The jurors had speculated that the Sonata had been written by Ravel. When Clarke was revealed as the composer, they were amazed. ‘You should saw their faces when they saw it was by a woman,” the Festival boss told Clarke. The Sonata was hailed in the press as a work of the “greatest genius”, compared favorably to pieces by Debussy.

Who was Rebecca Clarke

The Sonata has remained one of Clarke’s best-known works and is now a staple of the viola repertoire. He also spearheaded the “rediscovery” of her music in the 1980s. . She was sometimes mentioned in the same breath as her husband, pianist James Friskin. The difference between his position at the end of his life and the height of his career is staggering.

Its entry in the 1980s Grove Dictionary of Music and Musicians read, in its entirety, ‘See James Friskin’. But by 1927 his entry in the same dictionary had been long, listing all his major works, including the Sonata, his Piano Trio (1921) and Cello Rhapsody (1923) and a substantial amount of songs. Like so many female composers, Clarke’s music has been slowly removed from historical records and is only now returning to concert halls.

When was Rebecca Clarke born?

Born in 1886 in Harrow, North West London, of a German mother and an American father, Clarke had a difficult childhood. She was extremely close to her mother, Agnes, but had a strained and complex relationship with her father, Joseph. In the memoirs Clarke wrote in her eighties, she recalled Joseph beating her four children, “sometimes very painfully”. Needless to say, when Joseph asked his daughter to pick up an instrument, she didn’t immediately adopt it.

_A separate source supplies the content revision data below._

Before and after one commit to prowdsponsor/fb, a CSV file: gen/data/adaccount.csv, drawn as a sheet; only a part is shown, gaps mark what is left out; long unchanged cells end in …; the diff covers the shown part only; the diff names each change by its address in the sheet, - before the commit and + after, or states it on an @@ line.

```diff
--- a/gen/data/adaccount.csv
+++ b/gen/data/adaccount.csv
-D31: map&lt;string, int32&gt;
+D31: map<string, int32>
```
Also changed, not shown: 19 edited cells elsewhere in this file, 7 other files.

Like many middle-class fathers of his generation, Joseph wanted to nurture family music, being an amateur cellist himself. When they were old enough, his children received violin lessons – Rebecca, being ‘only a girl’, was sent to her brother Hans’ violin lessons rather than being taught individually. She hated playing the violin and there was no indication that she would have any musical career.

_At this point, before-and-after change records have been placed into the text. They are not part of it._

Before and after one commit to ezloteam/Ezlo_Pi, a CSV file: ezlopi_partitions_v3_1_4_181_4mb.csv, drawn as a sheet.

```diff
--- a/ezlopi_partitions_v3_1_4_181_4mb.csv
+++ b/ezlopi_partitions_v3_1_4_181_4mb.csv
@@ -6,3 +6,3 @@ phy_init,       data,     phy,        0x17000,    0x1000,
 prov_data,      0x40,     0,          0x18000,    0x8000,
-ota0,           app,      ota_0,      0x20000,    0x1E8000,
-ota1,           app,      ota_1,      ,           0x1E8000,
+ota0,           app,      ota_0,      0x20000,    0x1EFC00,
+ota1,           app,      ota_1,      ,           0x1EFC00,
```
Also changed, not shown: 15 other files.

Despite this inauspicious start, as a teenager Clarke developed a real appreciation for the music her father forced her to play. In music, she found an escape from her family life. At 16, her mother accompanying her on the piano, she auditioned for the Royal Academy of Music, securing a place as a violin student. After just two years, however, her father pulled her out of the Academy after her harmony teacher proposed to her. She then attended the Royal College of Music, where she learned composition with Charles Stanford. All her life, she considered her studies at the College “a happy time, an ecstatic time”, and under the tutelage of Stanford, she developed a distinctive compositional voice. When composing at her best, Clarke felt “inundated with a wonderful sense of potential power – a miracle that made anything possible”.

When did Rebecca Clarke start playing the viola?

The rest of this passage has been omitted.